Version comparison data
- Opening Delimiter -

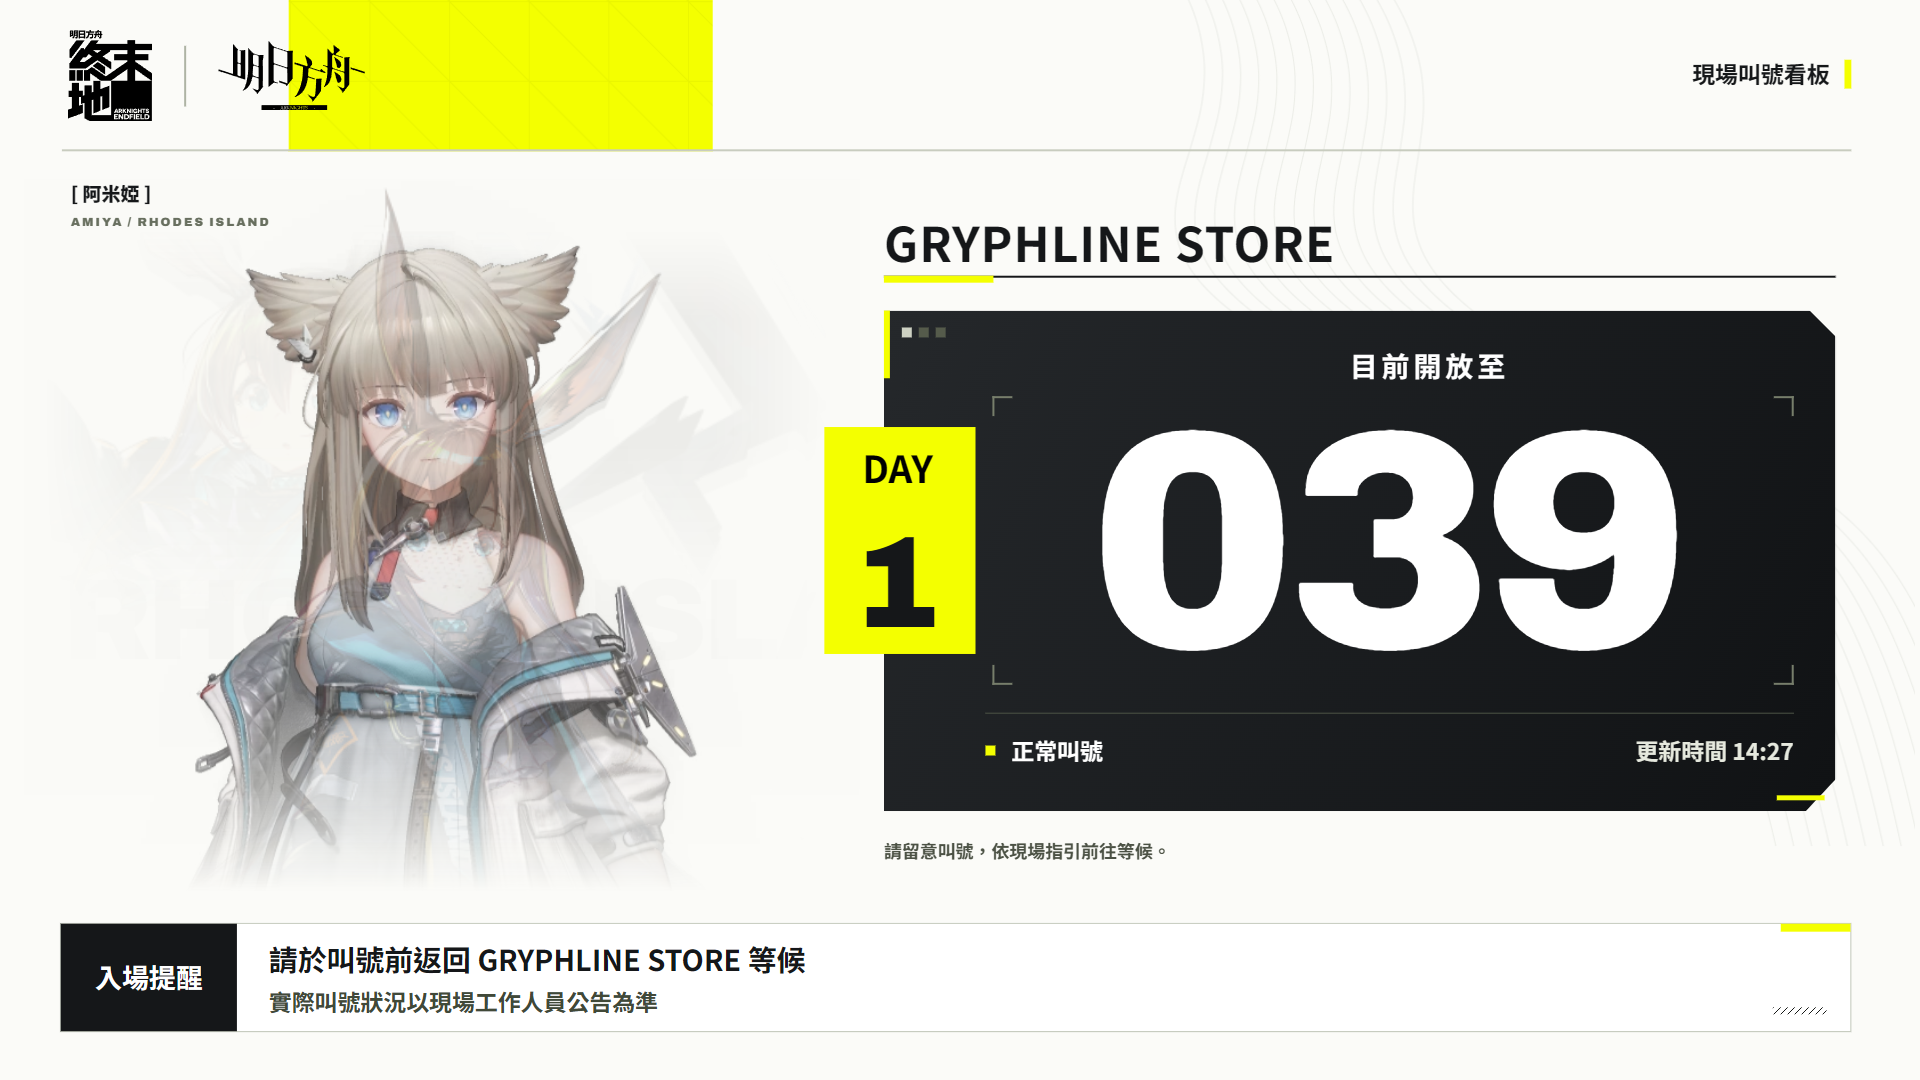
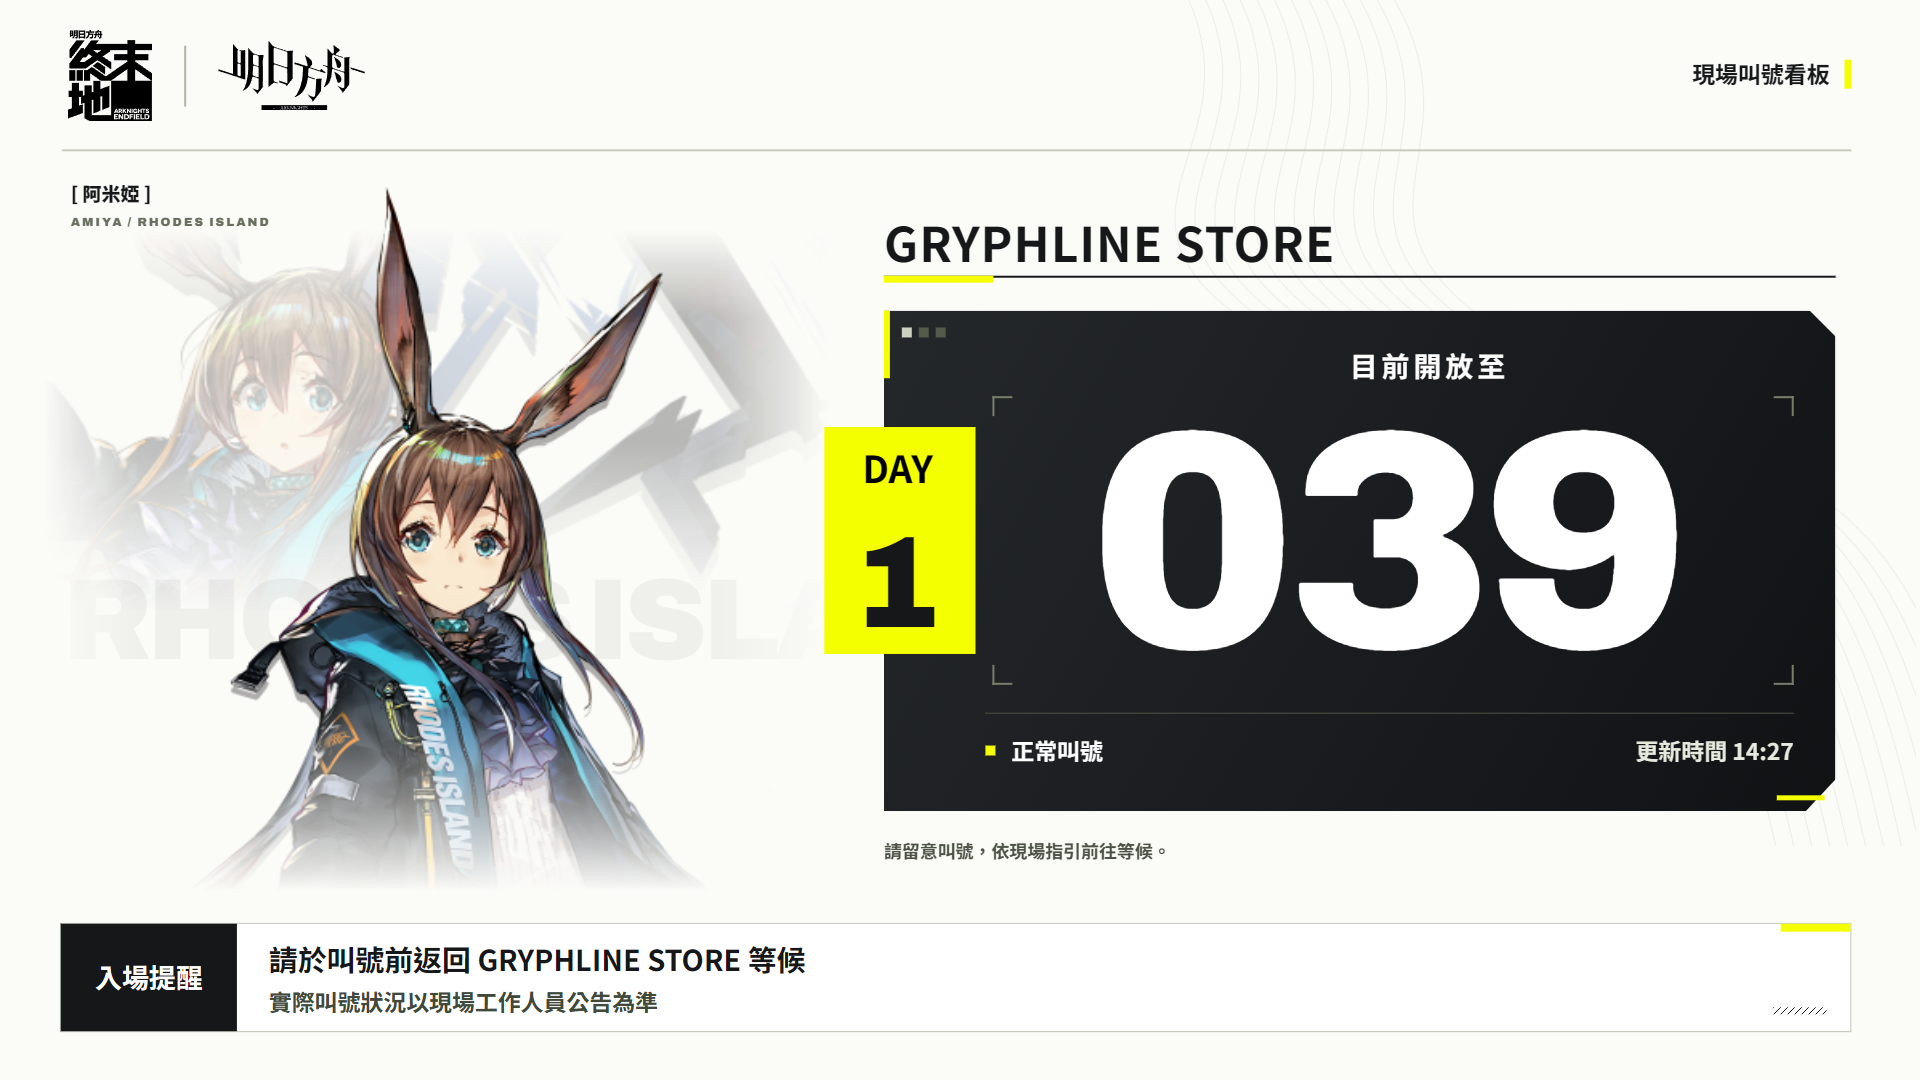
Hide desktop yellow backdrop during Amiya and refresh preview

Changed region(s): [[0.0312, 0.1833, 0.4062, 0.7944], [0.125, 0.0, 0.375, 0.1528]]

diff --git a/index.html b/index.html
@@ -1,7 +1,7 @@
 <!doctype html><html lang="zh-Hant"><head>
 <meta charset="utf-8"><meta name="viewport" content="width=device-width,initial-scale=1"><meta name="theme-color" content="#f4ff00">
 <title>明日方舟 × 終末地｜GRYPHLINE STORE 叫號看板</title><link rel="icon" href="assets/endfield-logo-original.svg" type="image/svg+xml">
-<link rel="preload" href="assets/Archivo-variable.woff2" as="font" type="font/woff2" crossorigin><link rel="stylesheet" href="ui.css?v=2.1.0"><script defer src="content.js?v=2.1.0"></script><link rel="stylesheet" href="v6.css?v=2.1.0"><script defer src="video-player.js?v=2.1.0"></script><script defer src="runtime.js?v=2.1.0"></script></head>
+<link rel="preload" href="assets/Archivo-variable.woff2" as="font" type="font/woff2" crossorigin><link rel="stylesheet" href="ui.css?v=2.1.0"><script defer src="content.js?v=2.1.0"></script><link rel="stylesheet" href="v6.css?v=2.1.1"><script defer src="video-player.js?v=2.1.0"></script><script defer src="runtime.js?v=2.1.0"></script></head>
 <body><main class="canvas" aria-label="GRYPHLINE STORE 現場叫號看板">
 <div class="yellow-band" aria-hidden="true"></div><div class="topography" aria-hidden="true"></div><div class="background-word" aria-hidden="true">ENDFIELD</div><div class="background-rule" aria-hidden="true"></div><div class="dot-grid" aria-hidden="true"></div>
 <header class="header"><div class="brand-pair"><img class="brand-endfield" src="assets/endfield-logo-original.svg" alt="明日方舟：終末地"><span class="brand-divider" aria-hidden="true"></span><img class="brand-arknights" src="assets/arknights-logo.svg" alt="明日方舟"></div><div class="header-note">現場叫號看板</div><span class="header-accent" aria-hidden="true"></span></header>

diff --git a/v6.css b/v6.css
@@ -12,7 +12,7 @@
 .amiya .amiya-scene{opacity:1}
 .amiya-scene img{position:absolute;width:1900px;height:auto;max-width:none;left:-690px;top:-435px;opacity:.27;mask-image:linear-gradient(to bottom,transparent 435px,#000 525px,#000 650px,transparent 820px);-webkit-mask-image:linear-gradient(to bottom,transparent 435px,#000 525px,#000 650px,transparent 820px)}
 .amiya-scene span{position:absolute;top:335px;left:18px;font:900 116px/1 QueueDigits,sans-serif;color:#1517190d;white-space:nowrap;letter-spacing:-5px}
-.amiya .yellow-band{height:152px}.amiya .background-word,.amiya .background-rule,.amiya .dot-grid{opacity:0}
+.canvas:not(.mobile) .yellow-band{transition:opacity 850ms ease-in-out}.canvas:not(.mobile).amiya .yellow-band{opacity:0}.motion-off .yellow-band{transition:none}.amiya .background-word,.amiya .background-rule,.amiya .dot-grid{opacity:0}
 .character-layer[data-character=amiya] .character-poster{animation:amiya-front 6.5s ease-in-out infinite alternate;animation-play-state:paused}
 .amiya-scene img{animation:amiya-back 6.5s ease-in-out infinite alternate;animation-play-state:paused}
 .amiya:not(.characters-off) .character-layer[data-character=amiya] .character-poster,.amiya:not(.characters-off) .amiya-scene img{animation-play-state:running}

- Closing Delimiter -

Word for word, restate each line above, minus its pictures.

### [Answer to this problem]
Hide desktop yellow backdrop during Amiya and refresh preview

Changed region(s): [[0.0312, 0.1833, 0.4062, 0.7944], [0.125, 0.0, 0.375, 0.1528]]

diff --git a/index.html b/index.html
@@ -1,7 +1,7 @@
 <!doctype html><html lang="zh-Hant"><head>
 <meta charset="utf-8"><meta name="viewport" content="width=device-width,initial-scale=1"><meta name="theme-color" content="#f4ff00">
 <title>明日方舟 × 終末地｜GRYPHLINE STORE 叫號看板</title><link rel="icon" href="assets/endfield-logo-original.svg" type="image/svg+xml">
-<link rel="preload" href="assets/Archivo-variable.woff2" as="font" type="font/woff2" crossorigin><link rel="stylesheet" href="ui.css?v=2.1.0"><script defer src="content.js?v=2.1.0"></script><link rel="stylesheet" href="v6.css?v=2.1.0"><script defer src="video-player.js?v=2.1.0"></script><script defer src="runtime.js?v=2.1.0"></script></head>
+<link rel="preload" href="assets/Archivo-variable.woff2" as="font" type="font/woff2" crossorigin><link rel="stylesheet" href="ui.css?v=2.1.0"><script defer src="content.js?v=2.1.0"></script><link rel="stylesheet" href="v6.css?v=2.1.1"><script defer src="video-player.js?v=2.1.0"></script><script defer src="runtime.js?v=2.1.0"></script></head>
 <body><main class="canvas" aria-label="GRYPHLINE STORE 現場叫號看板">
 <div class="yellow-band" aria-hidden="true"></div><div class="topography" aria-hidden="true"></div><div class="background-word" aria-hidden="true">ENDFIELD</div><div class="background-rule" aria-hidden="true"></div><div class="dot-grid" aria-hidden="true"></div>
 <header class="header"><div class="brand-pair"><img class="brand-endfield" src="assets/endfield-logo-original.svg" alt="明日方舟：終末地"><span class="brand-divider" aria-hidden="true"></span><img class="brand-arknights" src="assets/arknights-logo.svg" alt="明日方舟"></div><div class="header-note">現場叫號看板</div><span class="header-accent" aria-hidden="true"></span></header>

diff --git a/v6.css b/v6.css
@@ -12,7 +12,7 @@
 .amiya .amiya-scene{opacity:1}
 .amiya-scene img{position:absolute;width:1900px;height:auto;max-width:none;left:-690px;top:-435px;opacity:.27;mask-image:linear-gradient(to bottom,transparent 435px,#000 525px,#000 650px,transparent 820px);-webkit-mask-image:linear-gradient(to bottom,transparent 435px,#000 525px,#000 650px,transparent 820px)}
 .amiya-scene span{position:absolute;top:335px;left:18px;font:900 116px/1 QueueDigits,sans-serif;color:#1517190d;white-space:nowrap;letter-spacing:-5px}
-.amiya .yellow-band{height:152px}.amiya .background-word,.amiya .background-rule,.amiya .dot-grid{opacity:0}
+.canvas:not(.mobile) .yellow-band{transition:opacity 850ms ease-in-out}.canvas:not(.mobile).amiya .yellow-band{opacity:0}.motion-off .yellow-band{transition:none}.amiya .background-word,.amiya .background-rule,.amiya .dot-grid{opacity:0}
 .character-layer[data-character=amiya] .character-poster{animation:amiya-front 6.5s ease-in-out infinite alternate;animation-play-state:paused}
 .amiya-scene img{animation:amiya-back 6.5s ease-in-out infinite alternate;animation-play-state:paused}
 .amiya:not(.characters-off) .character-layer[data-character=amiya] .character-poster,.amiya:not(.characters-off) .amiya-scene img{animation-play-state:running}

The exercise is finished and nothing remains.